On prior hikes, I planned my days so that I would stop for the night at the Nantahala Outdoor Center or NOC. The complex of buildings sits at the intersection of the AT and the Nantahala River and is dedicated to a wide range of outdoor activities including hiking, white-water rafting, kayaking, and zip-lining. A 2,500ft descent into the NOC followed by a 3000ft climb out also makes this a great location to split a hard hiking day into 2 easy ones.
Since I’d hiked extra miles the day before in order to get dry at the Aqoune Lodge, I planned to stop at the NOC for lunch, then continue hiking to a shelter on Sassafras mountain. The early morning views as I descended into the gorge were amazing. I love looking down at the mountain tops that poking through the low cloud ceiling before the sun burned them away. I imagined that Monica was hiding in the trees to make the view perfect.
After a quick lunch at the NOC, I began the relentless hike up to Sassafras shelter. It rained most of the afternoon. I should be getting used to hiking in wet clothes, but after a few hours, I’m thinking about being dry even more than food.
Sassafras shelter is a large 2-level shelter with covered tables, benches for cooking, and plenty of nearby camping. I arrived around 5:00pm to find that there were already 15 hikers in the shelter, and several more congregating around the tables. I wedged myself into the upper level, having decided earlier that day that I was going to give “sheltered life” another try. Besides, I didn’t want to set up my tent in the rain. I changed into dry clothes and snacked while listening to 2 drunken section hikers (fortunately southbound) discuss solutions to the worlds problems. I also recognized the familiar faces of the Hiker Bubble from my earlier attempt to stay in a shelter. I learned that this group were calling themselves the “Hootin’ Hoodlums,” and all 9 of them were present and accounted for. Those pesky kids…
I went to sleep late, enjoyed the thunderstorm and rattat-tat pelting rain on the metal roof. Then the symphony of snoring, farting, shifting sleeping bags began. It was oddly comforting to be part of the pack.
I woke just after sunrise feeling well rested, but too lazy to get out of my warm sleeping bag. I was only 21 miles from my next stop at Fontana Dam, but saw no point in pushing myself to get there in one day. Hiking in the morning mist was beautiful, and cool, and peaceful. The birds even sounded echo-ey. Green was annihilating Brown in the war of color dominance over the landscape.

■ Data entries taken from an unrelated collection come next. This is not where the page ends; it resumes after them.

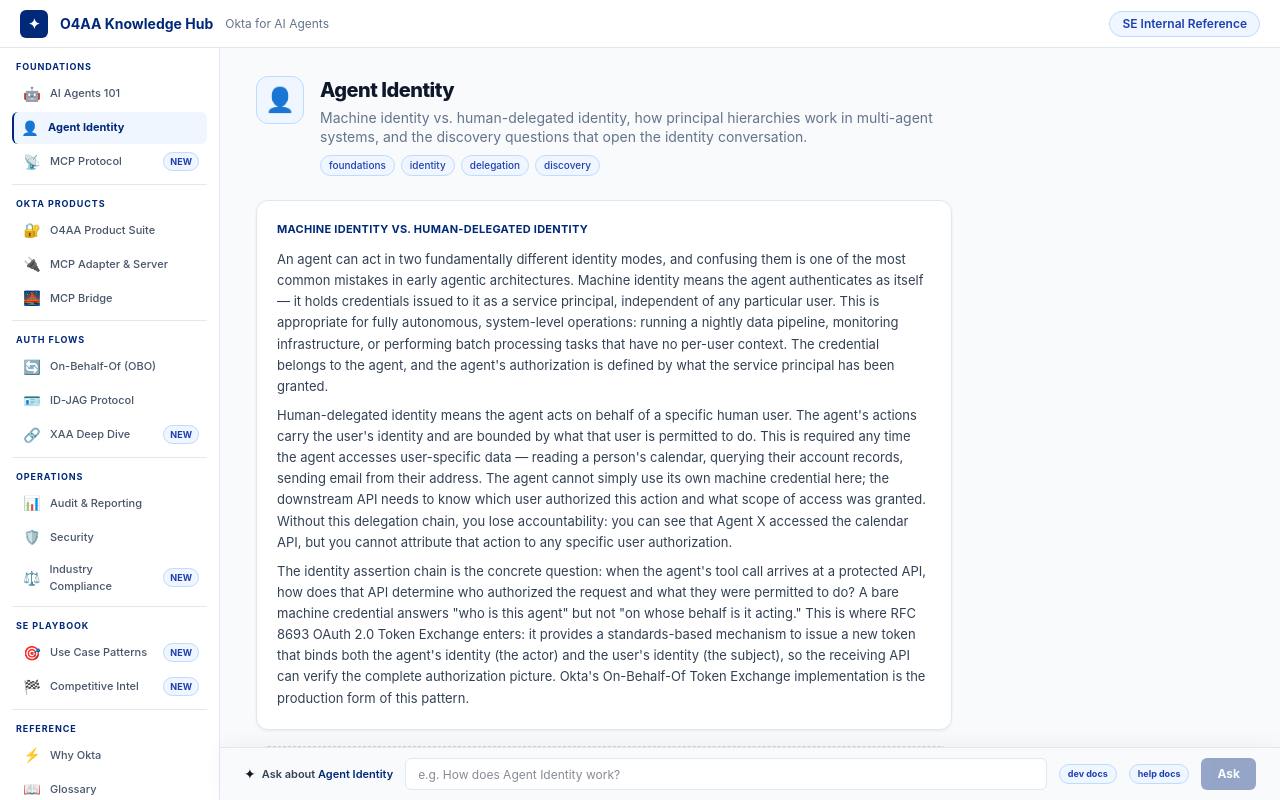
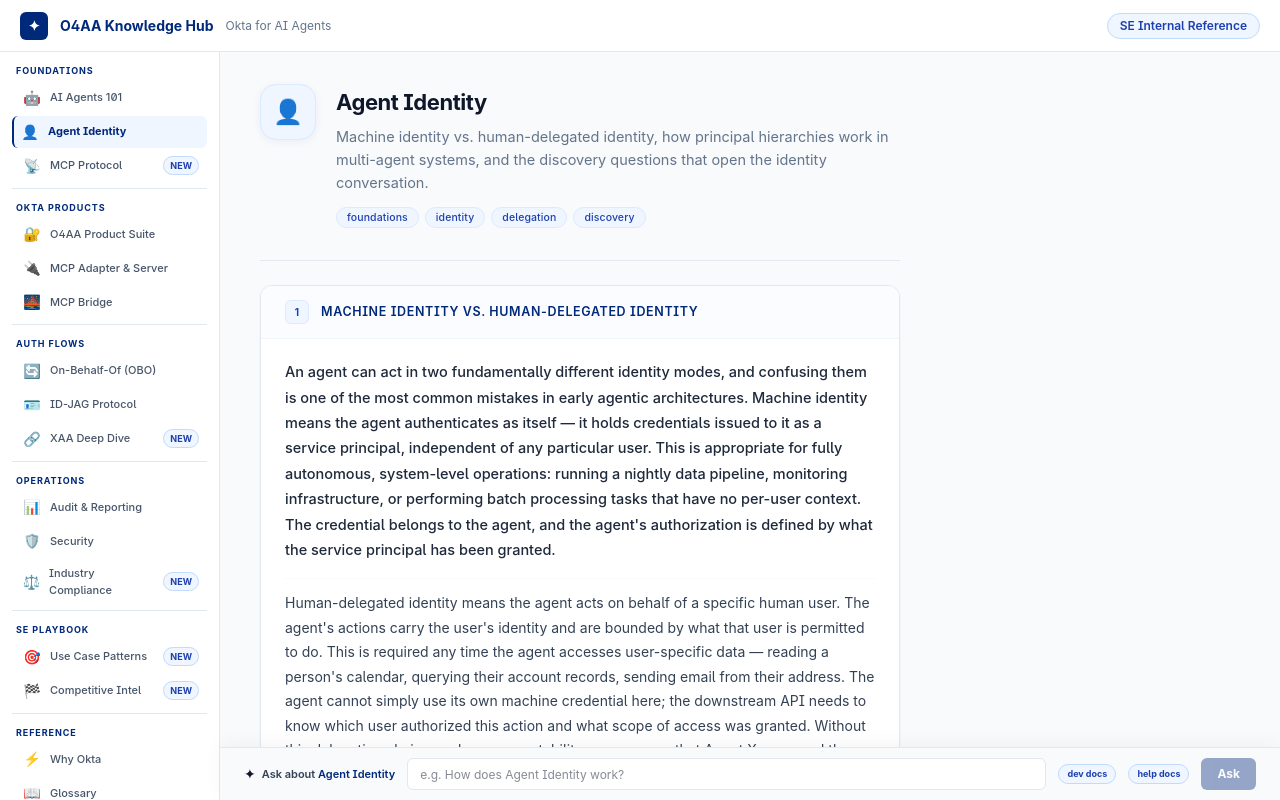
Before and after one commit to Zantonse/o4aa-knowledge, a Next.js app: page /section/agent-identity in a window 1280 px wide. Built offline with nearby package versions, Linux system fonts and the light colour scheme.

Commit message:
style: improve content readability — DM Sans font, larger text, smart label detection, card numbering, editorial spacing

```diff
--- a/app/globals.css
+++ b/app/globals.css
@@ -1,4 +1,5 @@
 @import "tailwindcss";
+@import url('https://fonts.googleapis.com/css2?family=DM+Sans:ital,opsz,wght@0,9..40,300;0,9..40,400;0,9..40,500;0,9..40,600;0,9..40,700;1,9..40,400&family=JetBrains+Mono:wght@400;500&display=swap');
 
 @layer base {
   *, *::before, *::after {
@@ -12,12 +13,20 @@
   body {
     background-color: #F8FAFC;
     color: #0F172A;
-    font-family: -apple-system, BlinkMacSystemFont, 'Segoe UI', Roboto, sans-serif;
+    font-family: 'DM Sans', -apple-system, BlinkMacSystemFont, 'Segoe UI', sans-serif;
     -webkit-font-smoothing: antialiased;
+    -moz-osx-font-smoothing: grayscale;
+    font-feature-settings: 'ss01', 'ss02';
+    text-rendering: optimizeLegibility;
   }
 
   ::-webkit-scrollbar { width: 6px; }
   ::-webkit-scrollbar-track { background: #F1F5F9; }
   ::-webkit-scrollbar-thumb { background: #CBD5E1; border-radius: 3px; }
   ::-webkit-scrollbar-thumb:hover { background: #94A3B8; }
+
+  ::selection {
+    background: #DBEAFE;
+    color: #1E3A5F;
+  }
 }
--- a/app/layout.tsx
+++ b/app/layout.tsx
@@ -13,8 +13,8 @@
     <html lang="en" className="h-full">
       <body className="h-full flex flex-col">
         <header
-          className="flex-shrink-0 flex items-center justify-between px-5 h-12 border-b"
-          style={{ background: '#ffffff', borderColor: '#E2E8F0' }}
+          className="flex-shrink-0 flex items-center justify-between px-5 h-13 border-b"
+          style={{ background: '#ffffff', borderColor: '#E2E8F0', height: '52px' }}
         >
           <div className="flex items-center gap-3">
             <div
--- a/components/ContentCard.tsx
+++ b/components/ContentCard.tsx
@@ -1,23 +1,103 @@
 import type { ContentCardData } from '@/lib/types';
 
-export default function ContentCard({ card }: { card: ContentCardData }) {
+// Detect paragraphs that start with a label pattern like:
+// "Step 1:", "Layer 1 —", "Priority 1 —", "okta-cross-app:", "HIPAA:", etc.
+const LABEL_PATTERN = /^([A-Za-z0-9][A-Za-z0-9 /().+-]{0,40}?(?::|—))\s*/;
+
+function splitLabel(text: string): { label: string; rest: string } | null {
+  const match = text.match(LABEL_PATTERN);
+  if (!match) return null;
+  const label = match[1].trim();
+  const rest = text.slice(match[0].length);
+  // Only treat as a label if what follows is substantial (not a one-word false match)
+  if (rest.length < 20) return null;
+  return { label, rest };
+}
+
+export default function ContentCard({ card, index }: { card: ContentCardData; index?: number }) {
   return (
     <div
-      className="rounded-xl p-5 mb-4"
-      style={{ background: '#ffffff', border: '1px solid #E2E8F0', boxShadow: '0 1px 3px rgba(0,0,0,0.06)' }}
+      className="rounded-xl mb-5 overflow-hidden"
+      style={{
+        background: '#ffffff',
+        border: '1px solid #E2E8F0',
+        boxShadow: '0 1px 3px rgba(0,0,0,0.04), 0 1px 2px rgba(0,0,0,0.02)',
+      }}
     >
-      <h3
-        className="text-[11px] font-bold uppercase tracking-wide mb-3"
-        style={{ color: '#00297A' }}
+      {/* Card heading with left accent stripe */}
+      <div
+        className="px-6 py-3.5 flex items-center gap-3"
+        style={{
+          borderBottom: '1px solid #F1F5F9',
+          background: '#FAFCFF',
+        }}
       >
-        {card.heading}
-      </h3>
-      <div className="space-y-2">
-        {card.paragraphs.map((p, i) => (
-          <p key={i} className="text-[13px] leading-relaxed" style={{ color: '#334155' }}>
-            {p}
-          </p>
-        ))}
+        {typeof index === 'number' && (
+          <span
+            className="flex-shrink-0 w-6 h-6 rounded-md flex items-center justify-center text-[10px] font-bold"
+            style={{ background: '#EFF6FF', color: '#1E40AF', border: '1px solid #DBEAFE' }}
+          >
+            {index + 1}
+          </span>
+        )}
+        <h3
+          className="text-[12.5px] font-semibold uppercase tracking-wide"
+          style={{ color: '#00297A', letterSpacing: '0.05em' }}
+        >
+          {card.heading}
+        </h3>
+      </div>
+
+      {/* Card body */}
+      <div className="px-6 py-5">
+        {card.paragraphs.map((p, i) => {
+          const parsed = splitLabel(p);
+
+          return (
+            <div
+              key={i}
+              className={i > 0 ? 'mt-4' : ''}
+              style={{
+                paddingTop: i > 0 ? '12px' : 0,
+                borderTop: i > 0 ? '1px solid #F8FAFC' : 'none',
+              }}
+            >
+              {parsed ? (
+                <p
+                  className="text-[14px] leading-[1.75]"
+                  style={{ color: '#334155' }}
+                >
+                  <span
+                    className="font-semibold inline-block mr-1.5"
+                    style={{
+                      color: '#0F172A',
+                      fontFamily: "'JetBrains Mono', 'DM Sans', monospace",
+                      fontSize: '12.5px',
+                      background: '#F1F5F9',
+                      padding: '1px 6px',
+                      borderRadius: '4px',
+                      border: '1px solid #E2E8F0',
+                      verticalAlign: 'baseline',
+                    }}
+                  >
+                    {parsed.label}
+                  </span>
+                  {' '}{parsed.rest}
+                </p>
+              ) : (
+                <p
+                  className={`leading-[1.75] ${i === 0 ? 'text-[14.5px]' : 'text-[14px]'}`}
+                  style={{
+                    color: i === 0 ? '#1E293B' : '#334155',
+                    ...(i === 0 ? { fontWeight: 450 } : {}),
+                  }}
+                >
+                  {p}
+                </p>
+              )}
+            </div>
+          );
+        })}
       </div>
     </div>
   );
--- a/components/DiagramCard.tsx
+++ b/components/DiagramCard.tsx
@@ -31,36 +31,56 @@
 
   return (
     <div
-      className="rounded-xl p-5 mb-4"
-      style={{ background: '#F8FAFC', border: '1.5px dashed #CBD5E1' }}
+      className="rounded-xl mb-5 overflow-hidden"
+      style={{
+        background: '#FAFCFF',
+        border: '1.5px dashed #CBD5E1',
+      }}
     >
-      <div className="flex items-center justify-between mb-3">
+      <div
+        className="px-6 py-3 flex items-center justify-between"
+        style={{ borderBottom: '1px solid #F1F5F9' }}
+      >
+        <div className="flex items-center gap-2.5">
+          <span
+            className="flex-shrink-0 w-6 h-6 rounded-md flex items-center justify-center text-[11px]"
+            style={{ background: '#EFF6FF', color: '#1E40AF', border: '1px solid #DBEAFE' }}
+          >
+            ✦
+          </span>
           <h3
-          className="text-[11px] font-bold uppercase tracking-wide"
-          style={{ color: '#00297A' }}
+            className="text-[12.5px] font-semibold uppercase tracking-wide"
+            style={{ color: '#00297A', letterSpacing: '0.05em' }}
           >
             Architecture Diagram
           </h3>
+        </div>
         <button
           onClick={handleRegenerate}
           disabled={loading}
-          className="text-[11px] font-semibold px-3 py-1 rounded-md disabled:opacity-50"
+          className="text-[11px] font-semibold px-3.5 py-1.5 rounded-lg disabled:opacity-50 transition-all"
           style={{
             background: '#EFF6FF',
-            border: '1px solid #BFDBFE',
+            border: '1px solid #DBEAFE',
             color: '#1E40AF',
           }}
         >
           {loading ? 'Generating…' : 'Regenerate ✦'}
         </button>
       </div>
+      <div className="p-4">
         {error && (
-        <p className="text-xs mb-2" style={{ color: '#b91c1c' }}>{error}</p>
+          <p className="text-xs mb-2 px-2" style={{ color: '#b91c1c' }}>{error}</p>
         )}
         {imgMissing ? (
           <div
-          className="w-full rounded-lg flex items-center justify-center text-xs italic"
-          style={{ minHeight: '120px', background: '#F1F5F9', color: '#64748B' }}
+            className="w-full rounded-lg flex items-center justify-center text-[13px]"
+            style={{
+              minHeight: '140px',
+              background: '#F1F5F9',
+              color: '#64748B',
+              fontStyle: 'italic',
+            }}
           >
             No diagram yet — click Regenerate ✦ to generate one
           </div>
@@ -76,5 +96,6 @@
           />
         )}
       </div>
+    </div>
   );
 }
--- a/components/SectionPage.tsx
+++ b/components/SectionPage.tsx
@@ -8,31 +8,46 @@
   const navItem = SLUG_MAP[content.slug];
 
   return (
-    <div className="px-9 py-7 max-w-3xl">
-      {/* Header */}
-      <div className="flex items-start gap-4 mb-6">
+    <div className="px-10 py-8 max-w-[720px]">
+      {/* Section header */}
+      <div className="flex items-start gap-5 mb-8">
         <div
-          className="w-12 h-12 rounded-xl flex items-center justify-center text-2xl flex-shrink-0"
-          style={{ background: '#EFF6FF', border: '1px solid #BFDBFE' }}
+          className="w-14 h-14 rounded-2xl flex items-center justify-center text-2xl flex-shrink-0"
+          style={{
+            background: '#EFF6FF',
+            border: '1px solid #DBEAFE',
+            boxShadow: '0 2px 8px rgba(0, 41, 122, 0.06)',
+          }}
         >
           {content.icon}
         </div>
-        <div className="flex-1 min-w-0">
-          <div className="flex items-center gap-2 mb-1">
-            <h1 className="text-xl font-extrabold tracking-tight" style={{ color: '#0F172A' }}>
+        <div className="flex-1 min-w-0 pt-0.5">
+          <div className="flex items-center gap-2.5 mb-1.5">
+            <h1
+              className="text-[22px] font-bold tracking-tight"
+              style={{ color: '#0F172A', letterSpacing: '-0.02em' }}
+            >
               {content.title}
             </h1>
             {navItem?.isNew && <NewBadge />}
           </div>
-          <p className="text-sm leading-snug mb-2" style={{ color: '#64748B' }}>
+          <p
+            className="text-[14.5px] leading-relaxed mb-3"
+            style={{ color: '#64748B', lineHeight: 1.6 }}
+          >
             {content.description}
           </p>
           <div className="flex flex-wrap gap-1.5">
             {content.tags.map(tag => (
               <span
                 key={tag}
-                className="text-[10px] font-medium px-2 py-0.5 rounded-full border"
-                style={{ background: '#EFF6FF', borderColor: '#BFDBFE', color: '#1E40AF' }}
+                className="text-[10.5px] font-medium px-2.5 py-0.5 rounded-full border"
+                style={{
+                  background: '#EFF6FF',
+                  borderColor: '#DBEAFE',
+                  color: '#1E40AF',
+                  letterSpacing: '0.01em',
+                }}
               >
                 {tag}
               </span>
@@ -41,10 +56,13 @@
         </div>
       </div>
 
-      {/* Cards: insert diagram after first card */}
+      {/* Divider */}
+      <div className="mb-6" style={{ height: '1px', background: '#E2E8F0' }} />
+
+      {/* Content cards with numbering */}
       {content.cards.map((card, i) => (
         <div key={i}>
-          <ContentCard card={card} />
+          <ContentCard card={card} index={i} />
           {content.hasDiagram && i === 0 && <DiagramCard section={content} />}
         </div>
       ))}
```
Lines whose indentation alone changed are shown as unchanged.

I ran into several of the Hoodlums at a road crossing called Steacoah Gap. Some kind soul had left a pile of bananas and apples which we all ate together. Trail Magic like this was becoming so common that I barely thought about how unusual it would be to discover that someone had left free fruit for a group of homeless-looking people to snack on if we were back in the city.
The calories from the fruit went to good use as we climbed a section called “Jacob’s Ladder.” There was never a point that it was steep enough we had to use our hands as well as our feet to climb, but it was steep enough to feel like an accomplishment when we reached the summit. There were periodic owl-like sounds echoing from the forest above and behind me. A pair of the Hoodlums (Rabbit and Tim) that happened to be hiked with me answered back with a hoot of their own. So, this is why they call themselves the Hootin’ Hoodlums, I thought, and well…I guess it’s a more natural form of noise pollution than honking horns and cell phones ringing. I couldn’t resist the urge to sound my own barbaric bray. I knew it might be presumptuous to include myself as another Hooter, and hoped that my “Hee-Haaw” would conjure images of a valiant pack mule, rather than a stubborn Jackass.

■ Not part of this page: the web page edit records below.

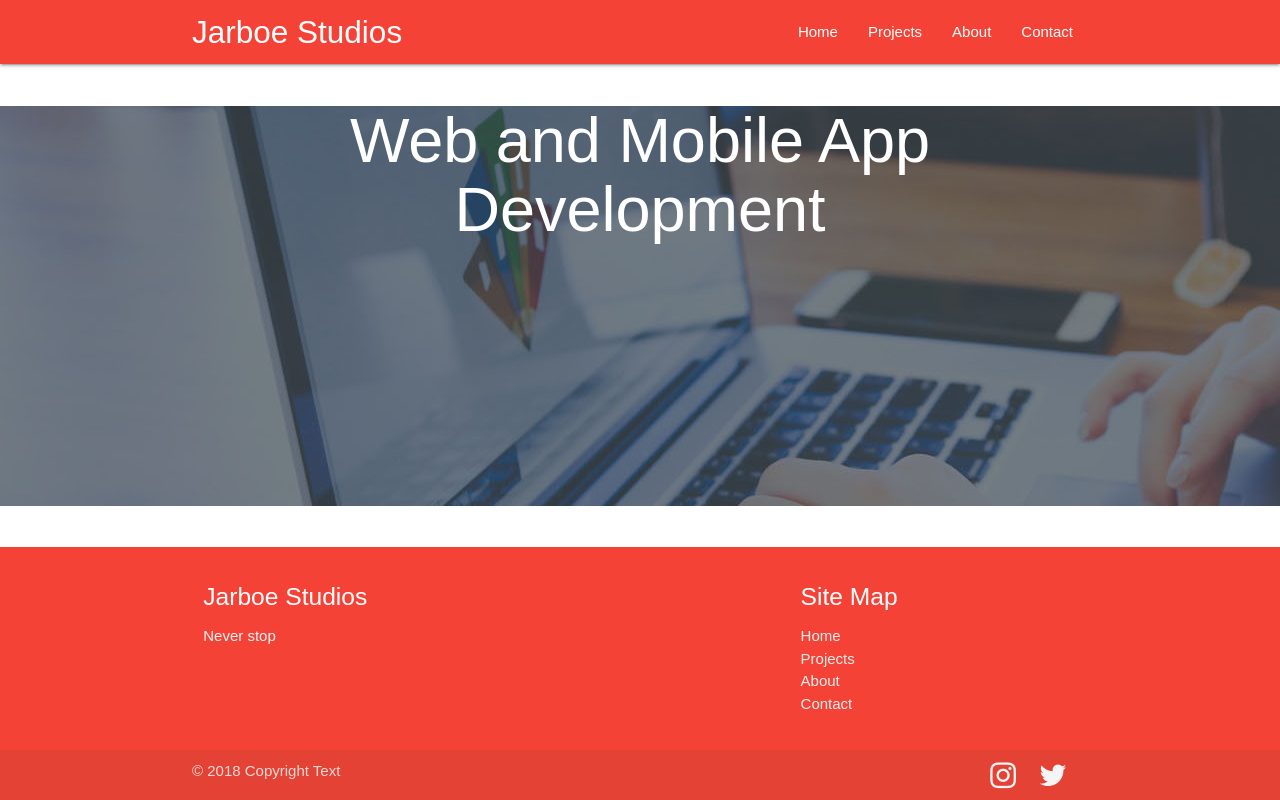
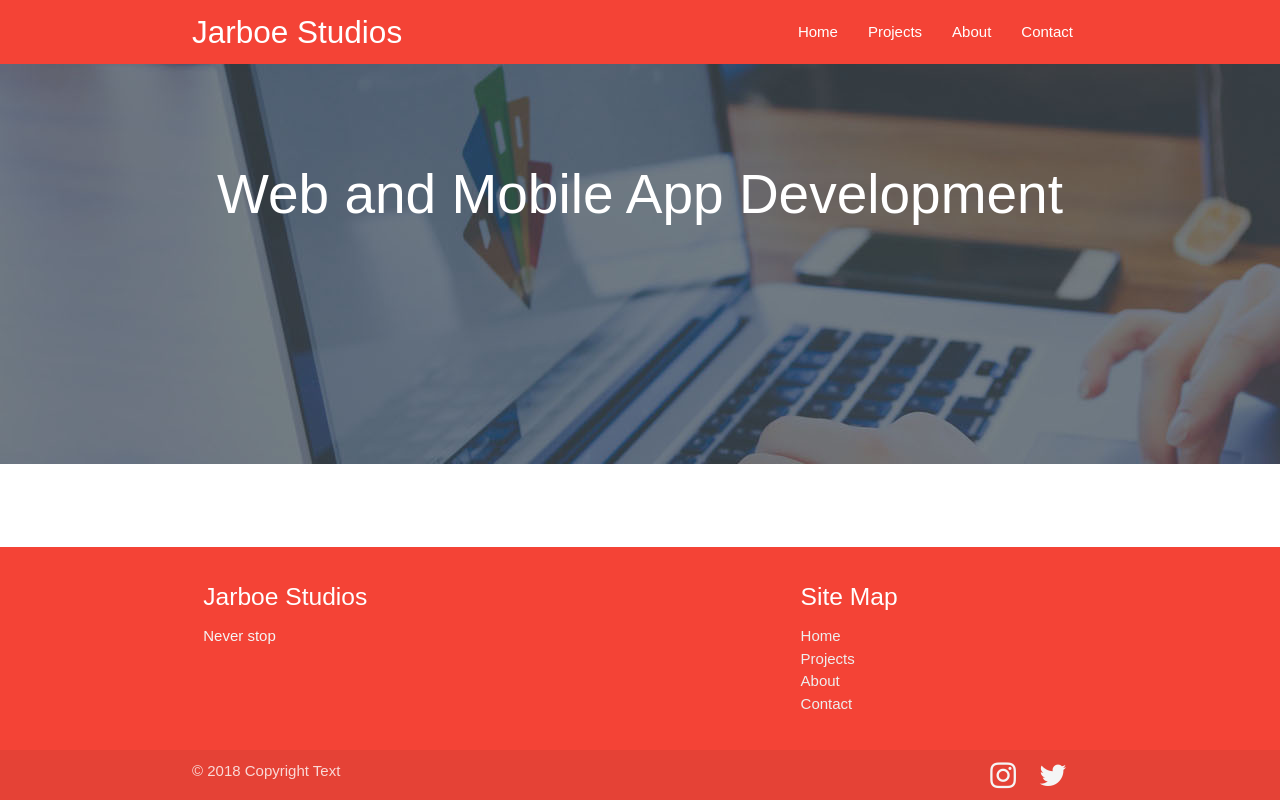
Before and after one commit to andrejarboe/jarboe, a React (Create React App) app in the folder client/: page / in a window 1280 px wide. Built offline with nearby package versions, Linux system fonts and the light colour scheme.

Commit message:
push showcase to bottom of nav

```diff
--- a/client/src/pages/Home/Home.css
+++ b/client/src/pages/Home/Home.css
@@ -4,8 +4,19 @@
   min-height: 400px;
   background: url(../../images/showcase.jpg) no-repeat 0 -400px;
   text-align: center;
-  color: white;
+  color: #ffffff;
   /* background-size: cover;
   -webkit-filter: grayscale(100%); /* Safari 6.0 - 9.0 */
   /* filter: grayscale(100%); */
 }
+
+#showcase h1{
+  padding-top: 100px;
+  font-size: 55px;
+  padding-bottom: 10px;
+  margin: 0;
+}
+
+#showcase p{
+  font-size: 20px;
+}
```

The “Hootin’ Hoodlums” joined me at a shelter just a few miles away from Fontana Dam. This time, I was firmly entrenched in the shelter by the time they arrived, we hadn’t had rain all day, and space wasn’t much of an issue. We had all hiked the same terrain, under the same conditions for several days and my social barriers were fading (a bit).
Several of us gathered firewood, and soon we had a cozy campfire going. Stories, and trail names, were exchanged. One hiker, named Mountain Goat (so named because he carried the skull of a goat that had been poached on his property) noticed that I didn’t have a zip-lock bag big enough for my iPad and gave me one as extra protection from the rain. This time, when the “does anyone want to try this?” questions started floating around, they looked at me too. The dehydrated beef stroganoff is delicious.
Those pesky kids…